Friday, February 23, 2018

Korean folk song "Arirang" at Winter Olympics

A particular Korean folk song called “Arirnag” is getting attention at the Pyeonchang Winter Olympics.

Andrew Keh in the New York Times calls it “A Ubiquitous Tunethat United Koreans” (Friday, February 23, 2018, p. B9). 

It is a slow melody in triple time, sung in unison with high female voices.

Does this music have political significance in North Korea really thinks it can force unification on its terms (maybe without nuclear weapons)? But that sounds like expropriation.
Wikipedia attribution link for p.d. image of Stadium, from Pence’s visit.

Thursday, February 08, 2018

The Brahms Handel Variations and Fugue, an old favorite of mine

The Variations and Fugue on a Theme of Handel, Op. 24, by Johannes Brahms, was one of my favorite piano compositions when I was a teen.  Could I really play it? 

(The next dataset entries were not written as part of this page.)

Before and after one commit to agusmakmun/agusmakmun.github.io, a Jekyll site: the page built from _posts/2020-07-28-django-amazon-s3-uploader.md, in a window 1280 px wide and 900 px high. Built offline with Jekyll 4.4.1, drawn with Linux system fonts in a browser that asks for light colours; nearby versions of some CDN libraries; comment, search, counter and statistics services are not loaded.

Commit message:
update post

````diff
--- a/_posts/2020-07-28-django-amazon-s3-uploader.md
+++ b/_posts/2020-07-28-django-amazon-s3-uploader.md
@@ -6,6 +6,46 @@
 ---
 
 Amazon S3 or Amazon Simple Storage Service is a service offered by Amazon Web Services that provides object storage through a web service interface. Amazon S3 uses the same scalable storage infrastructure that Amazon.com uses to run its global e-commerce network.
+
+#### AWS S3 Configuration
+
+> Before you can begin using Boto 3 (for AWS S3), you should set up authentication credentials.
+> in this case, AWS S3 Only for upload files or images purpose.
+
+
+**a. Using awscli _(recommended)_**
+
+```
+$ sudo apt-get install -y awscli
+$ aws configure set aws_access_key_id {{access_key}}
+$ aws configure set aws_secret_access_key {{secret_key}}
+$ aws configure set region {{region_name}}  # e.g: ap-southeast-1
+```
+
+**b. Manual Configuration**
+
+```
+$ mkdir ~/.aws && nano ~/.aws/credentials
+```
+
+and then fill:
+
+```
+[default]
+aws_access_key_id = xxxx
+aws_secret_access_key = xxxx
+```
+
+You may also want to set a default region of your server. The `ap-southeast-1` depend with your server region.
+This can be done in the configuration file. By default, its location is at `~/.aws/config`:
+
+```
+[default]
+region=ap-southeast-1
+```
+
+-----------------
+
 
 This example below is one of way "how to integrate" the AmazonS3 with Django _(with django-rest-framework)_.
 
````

The work is known for its very formal structure, with its observation of repeats. Wikipedia offers one of the largest and detailed formal analytic writeups of the work for anything in piano literature, with the full score. The entire score will display on a Google search!  This is an example of “orchestral” piano writing.